PROMPT:
Give the listing back in full, exactly as written, with the pictures removed.

DATA:
——————————

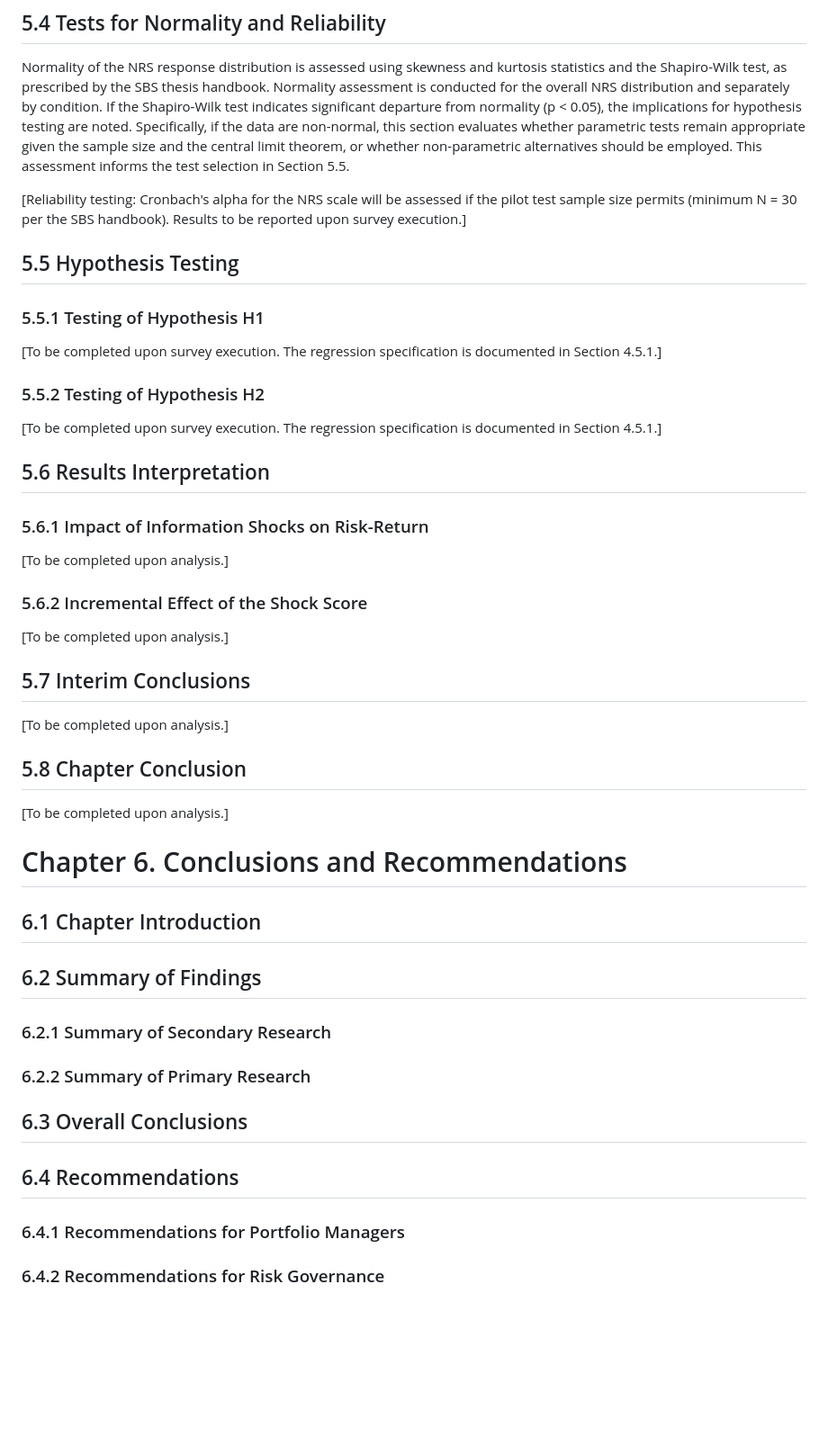
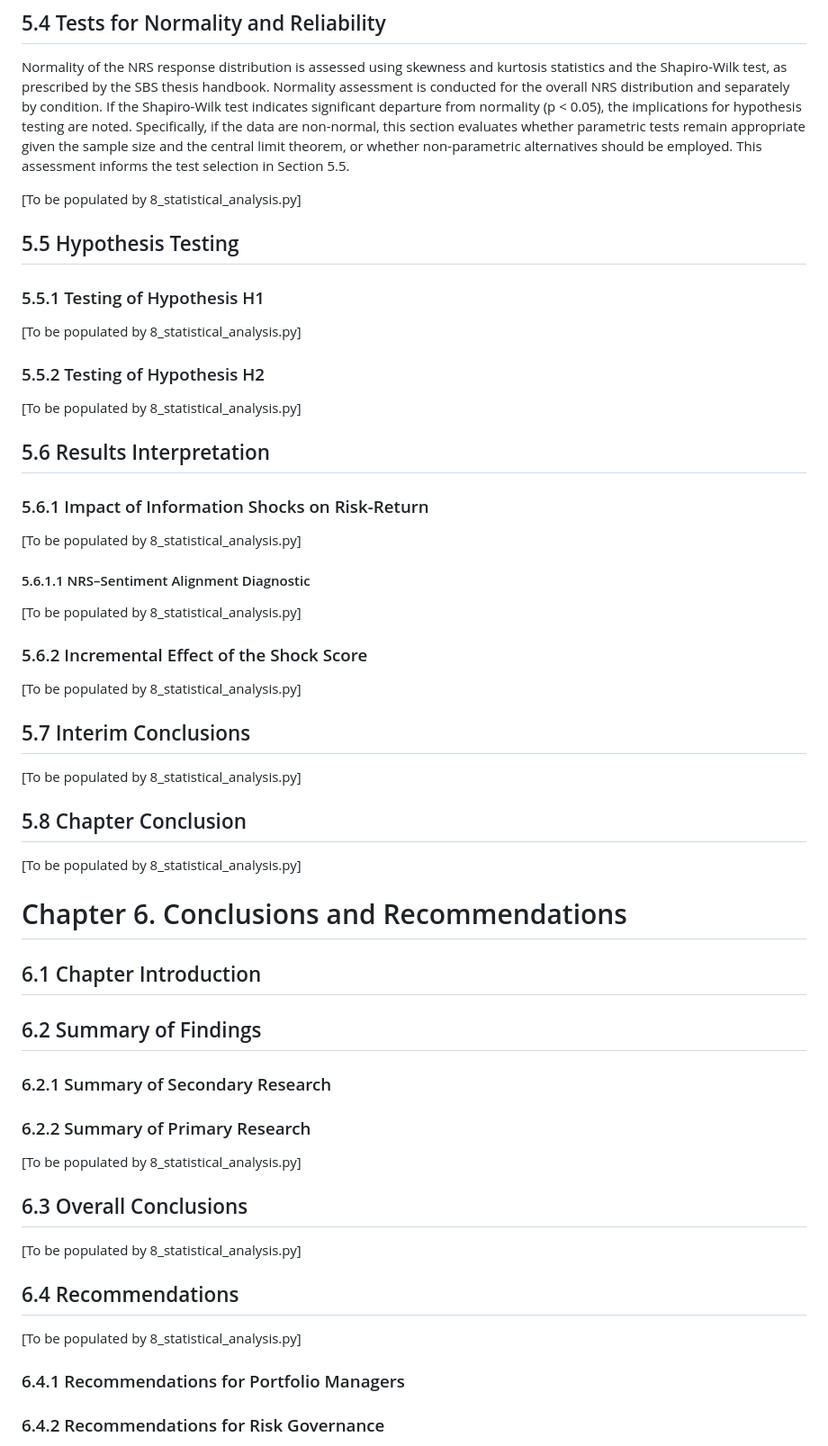
Before and after one commit to Amarows/thesis, a Markdown page: thesis.md, the part around one of its changes. Shown at 90% size. GitHub-like rendering; blank space fills up the shorter version.

```diff
--- a/thesis.md
+++ b/thesis.md
@@ -1122,39 +1096,59 @@ Shock Time (ET) records the 30-minute bar to which the shock is assigned (e.g.,
 
 Normality of the NRS response distribution is assessed using skewness and kurtosis statistics and the Shapiro-Wilk test, as prescribed by the SBS thesis handbook. Normality assessment is conducted for the overall NRS distribution and separately by condition. If the Shapiro-Wilk test indicates significant departure from normality (p < 0.05), the implications for hypothesis testing are noted. Specifically, if the data are non-normal, this section evaluates whether parametric tests remain appropriate given the sample size and the central limit theorem, or whether non-parametric alternatives should be employed. This assessment informs the test selection in Section 5.5.
 
-[Reliability testing: Cronbach's alpha for the NRS scale will be assessed if the pilot test sample size permits (minimum N = 30 per the SBS handbook). Results to be reported upon survey execution.]
+<!-- PLACEHOLDER:s5_4_normality -->
+[To be populated by 8_statistical_analysis.py]
+<!-- /PLACEHOLDER:s5_4_normality -->
 
 
 ## 5.5 Hypothesis Testing
 
 ### 5.5.1 Testing of Hypothesis H1
 
-[To be completed upon survey execution. The regression specification is documented in Section 4.5.1.]
+<!-- PLACEHOLDER:s5_5_1_h1 -->
+[To be populated by 8_statistical_analysis.py]
+<!-- /PLACEHOLDER:s5_5_1_h1 -->
 
 ### 5.5.2 Testing of Hypothesis H2
 
-[To be completed upon survey execution. The regression specification is documented in Section 4.5.1.]
+<!-- PLACEHOLDER:s5_5_2_h2 -->
+[To be populated by 8_statistical_analysis.py]
+<!-- /PLACEHOLDER:s5_5_2_h2 -->
 
 
 ## 5.6 Results Interpretation
 
 ### 5.6.1 Impact of Information Shocks on Risk-Return
 
-[To be completed upon analysis.]
+<!-- PLACEHOLDER:s5_6_1_impact -->
+[To be populated by 8_statistical_analysis.py]
+<!-- /PLACEHOLDER:s5_6_1_impact -->
+
+#### 5.6.1.1 NRS–Sentiment Alignment Diagnostic
+
+<!-- PLACEHOLDER:s5_diagnostic_alignment -->
+[To be populated by 8_statistical_analysis.py]
+<!-- /PLACEHOLDER:s5_diagnostic_alignment -->
 
 ### 5.6.2 Incremental Effect of the Shock Score
 
-[To be completed upon analysis.]
+<!-- PLACEHOLDER:s5_6_2_incremental -->
+[To be populated by 8_statistical_analysis.py]
+<!-- /PLACEHOLDER:s5_6_2_incremental -->
 
 
 ## 5.7 Interim Conclusions
 
-[To be completed upon analysis.]
+<!-- PLACEHOLDER:s5_7_interim -->
+[To be populated by 8_statistical_analysis.py]
+<!-- /PLACEHOLDER:s5_7_interim -->
 
 
 ## 5.8 Chapter Conclusion
 
-[To be completed upon analysis.]
+<!-- PLACEHOLDER:s5_8_conclusion -->
+[To be populated by 8_statistical_analysis.py]
+<!-- /PLACEHOLDER:s5_8_conclusion -->
 
 
 
@@ -1166,9 +1160,22 @@ Normality of the NRS response distribution is assessed using skewness and kurtos
 ### 6.2.1 Summary of Secondary Research
 ### 6.2.2 Summary of Primary Research
 
+<!-- PLACEHOLDER:s6_2_summary -->
+[To be populated by 8_statistical_analysis.py]
+<!-- /PLACEHOLDER:s6_2_summary -->
+
 ## 6.3 Overall Conclusions
 
+<!-- PLACEHOLDER:s6_3_conclusions -->
+[To be populated by 8_statistical_analysis.py]
+<!-- /PLACEHOLDER:s6_3_conclusions -->
+
 ## 6.4 Recommendations
+
+<!-- PLACEHOLDER:s6_4_recommendations -->
+[To be populated by 8_statistical_analysis.py]
+<!-- /PLACEHOLDER:s6_4_recommendations -->
+
 ### 6.4.1 Recommendations for Portfolio Managers
 ### 6.4.2 Recommendations for Risk Governance
 
```
Also changed, not shown: other parts of thesis.md (+39 -65 lines).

——————————

RESULT OF THE TASK:
Before and after one commit to Amarows/thesis, a Markdown page: thesis.md, the part around one of its changes. Shown at 90% size. GitHub-like rendering; blank space fills up the shorter version.

```diff
--- a/thesis.md
+++ b/thesis.md
@@ -1122,39 +1096,59 @@ Shock Time (ET) records the 30-minute bar to which the shock is assigned (e.g.,
 
 Normality of the NRS response distribution is assessed using skewness and kurtosis statistics and the Shapiro-Wilk test, as prescribed by the SBS thesis handbook. Normality assessment is conducted for the overall NRS distribution and separately by condition. If the Shapiro-Wilk test indicates significant departure from normality (p < 0.05), the implications for hypothesis testing are noted. Specifically, if the data are non-normal, this section evaluates whether parametric tests remain appropriate given the sample size and the central limit theorem, or whether non-parametric alternatives should be employed. This assessment informs the test selection in Section 5.5.
 
-[Reliability testing: Cronbach's alpha for the NRS scale will be assessed if the pilot test sample size permits (minimum N = 30 per the SBS handbook). Results to be reported upon survey execution.]
+<!-- PLACEHOLDER:s5_4_normality -->
+[To be populated by 8_statistical_analysis.py]
+<!-- /PLACEHOLDER:s5_4_normality -->
 
 
 ## 5.5 Hypothesis Testing
 
 ### 5.5.1 Testing of Hypothesis H1
 
-[To be completed upon survey execution. The regression specification is documented in Section 4.5.1.]
+<!-- PLACEHOLDER:s5_5_1_h1 -->
+[To be populated by 8_statistical_analysis.py]
+<!-- /PLACEHOLDER:s5_5_1_h1 -->
 
 ### 5.5.2 Testing of Hypothesis H2
 
-[To be completed upon survey execution. The regression specification is documented in Section 4.5.1.]
+<!-- PLACEHOLDER:s5_5_2_h2 -->
+[To be populated by 8_statistical_analysis.py]
+<!-- /PLACEHOLDER:s5_5_2_h2 -->
 
 
 ## 5.6 Results Interpretation
 
 ### 5.6.1 Impact of Information Shocks on Risk-Return
 
-[To be completed upon analysis.]
+<!-- PLACEHOLDER:s5_6_1_impact -->
+[To be populated by 8_statistical_analysis.py]
+<!-- /PLACEHOLDER:s5_6_1_impact -->
+
+#### 5.6.1.1 NRS–Sentiment Alignment Diagnostic
+
+<!-- PLACEHOLDER:s5_diagnostic_alignment -->
+[To be populated by 8_statistical_analysis.py]
+<!-- /PLACEHOLDER:s5_diagnostic_alignment -->
 
 ### 5.6.2 Incremental Effect of the Shock Score
 
-[To be completed upon analysis.]
+<!-- PLACEHOLDER:s5_6_2_incremental -->
+[To be populated by 8_statistical_analysis.py]
+<!-- /PLACEHOLDER:s5_6_2_incremental -->
 
 
 ## 5.7 Interim Conclusions
 
-[To be completed upon analysis.]
+<!-- PLACEHOLDER:s5_7_interim -->
+[To be populated by 8_statistical_analysis.py]
+<!-- /PLACEHOLDER:s5_7_interim -->
 
 
 ## 5.8 Chapter Conclusion
 
-[To be completed upon analysis.]
+<!-- PLACEHOLDER:s5_8_conclusion -->
+[To be populated by 8_statistical_analysis.py]
+<!-- /PLACEHOLDER:s5_8_conclusion -->
 
 
 
@@ -1166,9 +1160,22 @@ Normality of the NRS response distribution is assessed using skewness and kurtos
 ### 6.2.1 Summary of Secondary Research
 ### 6.2.2 Summary of Primary Research
 
+<!-- PLACEHOLDER:s6_2_summary -->
+[To be populated by 8_statistical_analysis.py]
+<!-- /PLACEHOLDER:s6_2_summary -->
+
 ## 6.3 Overall Conclusions
 
+<!-- PLACEHOLDER:s6_3_conclusions -->
+[To be populated by 8_statistical_analysis.py]
+<!-- /PLACEHOLDER:s6_3_conclusions -->
+
 ## 6.4 Recommendations
+
+<!-- PLACEHOLDER:s6_4_recommendations -->
+[To be populated by 8_statistical_analysis.py]
+<!-- /PLACEHOLDER:s6_4_recommendations -->
+
 ### 6.4.1 Recommendations for Portfolio Managers
 ### 6.4.2 Recommendations for Risk Governance
 
```
Also changed, not shown: other parts of thesis.md (+39 -65 lines).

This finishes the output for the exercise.